Items from a dataset
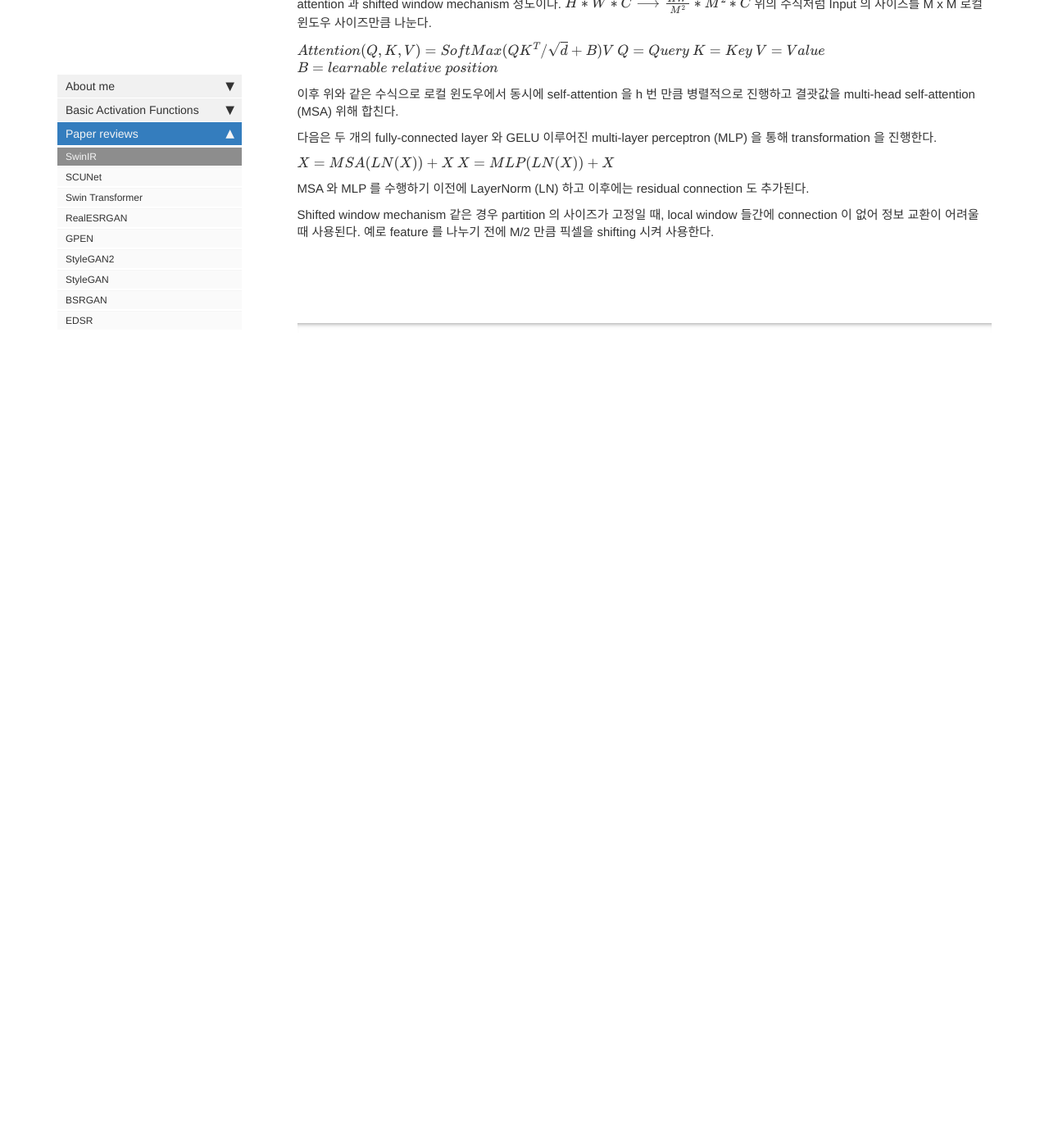
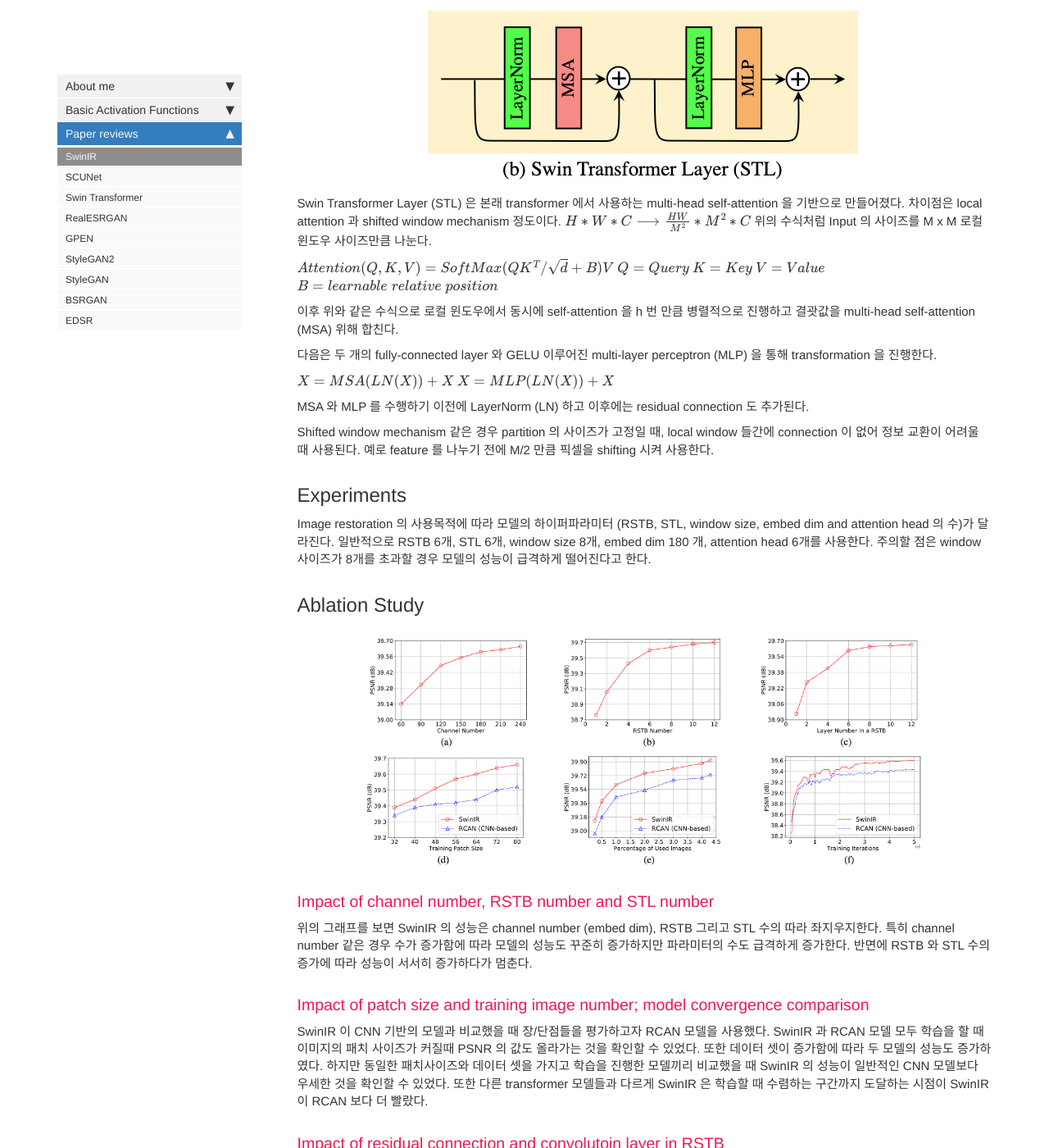
Before and after one commit to HeaseoChung/heaseochung.github.io, a Jekyll site: the page built from pages/Papers/SwinIR.md, in a window 1280 px wide and 1400 px high, scrolled down 2292 px. Shown: the whole window at 82% size. Built offline with Jekyll 4.4.1, drawn with Linux system fonts in a browser that asks for light colours; formulas are drawn with MathJax 3; comment, search, counter and statistics services are not loaded; before the commit the page ends 2708 px from its top, so only the background shows below that; some of the changed text lies outside the part shown.

Commit message:
update SwinIR paper review

```diff
--- a/pages/Papers/SwinIR.md
+++ b/pages/Papers/SwinIR.md
@@ -51,7 +51,7 @@ Residual Swin Transformer Block (RSTB) 은 Swin Transformer layers (STL) 과 con
 #### Swin Transformer layer
 
 <p align="center">
-  <img width="" height="" src="images/SwinIR/STL.png">
+  <img width="" height="" src="images/SwinIR/stl.png">
 </p>
 
 Swin Transformer Layer (STL) 은 본래 transformer 에서 사용하는 multi-head self-attention 을 기반으로 만들어졌다. 차이점은 local attention 과 shifted window mechanism 정도이다. $$ H*W*C \longrightarrow \frac {HW}{M^2}*M ^2*C$$
@@ -73,3 +73,41 @@ $$ X = MLP(LN(X)) + X $$
 MSA 와 MLP 를 수행하기 이전에 LayerNorm (LN) 하고 이후에는 residual connection 도 추가된다.
 
 Shifted window mechanism 같은 경우 partition 의 사이즈가 고정일 때, local window 들간에 connection 이 없어 정보 교환이 어려울 때 사용된다. 예로 feature 를 나누기 전에 M/2 만큼 픽셀을 shifting 시켜 사용한다.
+
+## Experiments
+
+Image restoration 의 사용목적에 따라 모델의 하이퍼파라미터 (RSTB, STL, window size, embed dim and attention head 의 수)가 달라진다. 일반적으로 RSTB 6개, STL 6개, window size 8개, embed dim 180 개, attention head 6개를 사용한다. 주의할 점은 window 사이즈가 8개를 초과할 경우 모델의 성능이 급격하게 떨어진다고 한다.
+
+## Ablation Study
+
+<p align="center">
+  <img width="" height="" src="images/SwinIR/SwinIR_Graph.png">
+</p>
+
+### Impact of channel number, RSTB number and STL number
+
+위의 그래프를 보면 SwinIR 의 성능은 channel number (embed dim), RSTB 그리고 STL 수의 따라 좌지우지한다. 특히 channel number 같은 경우 수가 증가함에 따라 모델의 성능도 꾸준히 증가하지만 파라미터의 수도 급격하게 증가한다. 반면에 RSTB 와 STL 수의 증가에 따라 성능이 서서히 증가하다가 멈춘다.
+
+### Impact of patch size and training image number; model convergence comparison
+
+SwinIR 이 CNN 기반의 모델과 비교했을 때 장/단점들을 평가하고자 RCAN 모델을 사용했다. SwinIR 과 RCAN 모델 모두 학습을 할 때 이미지의 패치 사이즈가 커질때 PSNR 의 값도 올라가는 것을 확인할 수 있었다. 또한 데이터 셋이 증가함에 따라 두 모델의 성능도 증가하였다. 하지만 동일한 패치사이즈와 데이터 셋을 가지고 학습을 진행한 모델끼리 비교했을 때 SwinIR 의 성능이 일반적인 CNN 모델보다 우세한 것을 확인할 수 있었다. 또한 다른 transformer 모델들과 다르게 SwinIR 은 학습할 때 수렴하는 구간까지 도달하는 시점이 SwinIR 이 RCAN 보다 더 빨랐다.
+
+### Impact of residual connection and convolutoin layer in RSTB
+
+<p align="center">
+  <img width="" height="" src="images/SwinIR/SwinIR_Graph2.png">
+</p>
+
+위에 그래프를 보면 Self-attention 이후의 layer 와 skip connection의 유무 conv 의 수에 따라 성능이 달라진다.
+
+## Conclusion
+
+본 논문은 이미지 복원을 위해 트랜스포머 기반의 SwinIR 을 연구하고 개발했다. 이 모델의 경우 shallow feature extracion, deep feature extraction 그리고 HR reconstruction module 을 포함하고 있다. Swin Transformer layers (STL), conv layer 그리고 residual connection 을 포함하는 Residual Swin Transformer blocks (RSTB) 을 사용해 deep feature 를 추출해 기존의 CNN 모델들보다 월등한 성능을 보여준다. 또한 다른 셋팅의 하이퍼파라미터와 학습방법을 통해 classic image SR, lightweight image SR, real-world image SR, grayscale image denoising, color image denoising 그리고 JPEG compression artifacts 을 제거하는 모델로 확장 할 수도 있다.
+
+## Github
+
+[SwinIR by Heaseo Chung](https://github.com/HeaseoChung/Super-resolution)
+
+## Reference
+
+[SwinIR 논문](https://arxiv.org/pdf/2108.10257.pdf)
```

→ **Problem to solve**
Could the entries above be restated word for word, with the pictures left out?

→ **Answer space**
Before and after one commit to HeaseoChung/heaseochung.github.io, a Jekyll site: the page built from pages/Papers/SwinIR.md, in a window 1280 px wide and 1400 px high, scrolled down 2292 px. Shown: the whole window at 82% size. Built offline with Jekyll 4.4.1, drawn with Linux system fonts in a browser that asks for light colours; formulas are drawn with MathJax 3; comment, search, counter and statistics services are not loaded; before the commit the page ends 2708 px from its top, so only the background shows below that; some of the changed text lies outside the part shown.

Commit message:
update SwinIR paper review

```diff
--- a/pages/Papers/SwinIR.md
+++ b/pages/Papers/SwinIR.md
@@ -51,7 +51,7 @@ Residual Swin Transformer Block (RSTB) 은 Swin Transformer layers (STL) 과 con
 #### Swin Transformer layer
 
 <p align="center">
-  <img width="" height="" src="images/SwinIR/STL.png">
+  <img width="" height="" src="images/SwinIR/stl.png">
 </p>
 
 Swin Transformer Layer (STL) 은 본래 transformer 에서 사용하는 multi-head self-attention 을 기반으로 만들어졌다. 차이점은 local attention 과 shifted window mechanism 정도이다. $$ H*W*C \longrightarrow \frac {HW}{M^2}*M ^2*C$$
@@ -73,3 +73,41 @@ $$ X = MLP(LN(X)) + X $$
 MSA 와 MLP 를 수행하기 이전에 LayerNorm (LN) 하고 이후에는 residual connection 도 추가된다.
 
 Shifted window mechanism 같은 경우 partition 의 사이즈가 고정일 때, local window 들간에 connection 이 없어 정보 교환이 어려울 때 사용된다. 예로 feature 를 나누기 전에 M/2 만큼 픽셀을 shifting 시켜 사용한다.
+
+## Experiments
+
+Image restoration 의 사용목적에 따라 모델의 하이퍼파라미터 (RSTB, STL, window size, embed dim and attention head 의 수)가 달라진다. 일반적으로 RSTB 6개, STL 6개, window size 8개, embed dim 180 개, attention head 6개를 사용한다. 주의할 점은 window 사이즈가 8개를 초과할 경우 모델의 성능이 급격하게 떨어진다고 한다.
+
+## Ablation Study
+
+<p align="center">
+  <img width="" height="" src="images/SwinIR/SwinIR_Graph.png">
+</p>
+
+### Impact of channel number, RSTB number and STL number
+
+위의 그래프를 보면 SwinIR 의 성능은 channel number (embed dim), RSTB 그리고 STL 수의 따라 좌지우지한다. 특히 channel number 같은 경우 수가 증가함에 따라 모델의 성능도 꾸준히 증가하지만 파라미터의 수도 급격하게 증가한다. 반면에 RSTB 와 STL 수의 증가에 따라 성능이 서서히 증가하다가 멈춘다.
+
+### Impact of patch size and training image number; model convergence comparison
+
+SwinIR 이 CNN 기반의 모델과 비교했을 때 장/단점들을 평가하고자 RCAN 모델을 사용했다. SwinIR 과 RCAN 모델 모두 학습을 할 때 이미지의 패치 사이즈가 커질때 PSNR 의 값도 올라가는 것을 확인할 수 있었다. 또한 데이터 셋이 증가함에 따라 두 모델의 성능도 증가하였다. 하지만 동일한 패치사이즈와 데이터 셋을 가지고 학습을 진행한 모델끼리 비교했을 때 SwinIR 의 성능이 일반적인 CNN 모델보다 우세한 것을 확인할 수 있었다. 또한 다른 transformer 모델들과 다르게 SwinIR 은 학습할 때 수렴하는 구간까지 도달하는 시점이 SwinIR 이 RCAN 보다 더 빨랐다.
+
+### Impact of residual connection and convolutoin layer in RSTB
+
+<p align="center">
+  <img width="" height="" src="images/SwinIR/SwinIR_Graph2.png">
+</p>
+
+위에 그래프를 보면 Self-attention 이후의 layer 와 skip connection의 유무 conv 의 수에 따라 성능이 달라진다.
+
+## Conclusion
+
+본 논문은 이미지 복원을 위해 트랜스포머 기반의 SwinIR 을 연구하고 개발했다. 이 모델의 경우 shallow feature extracion, deep feature extraction 그리고 HR reconstruction module 을 포함하고 있다. Swin Transformer layers (STL), conv layer 그리고 residual connection 을 포함하는 Residual Swin Transformer blocks (RSTB) 을 사용해 deep feature 를 추출해 기존의 CNN 모델들보다 월등한 성능을 보여준다. 또한 다른 셋팅의 하이퍼파라미터와 학습방법을 통해 classic image SR, lightweight image SR, real-world image SR, grayscale image denoising, color image denoising 그리고 JPEG compression artifacts 을 제거하는 모델로 확장 할 수도 있다.
+
+## Github
+
+[SwinIR by Heaseo Chung](https://github.com/HeaseoChung/Super-resolution)
+
+## Reference
+
+[SwinIR 논문](https://arxiv.org/pdf/2108.10257.pdf)
```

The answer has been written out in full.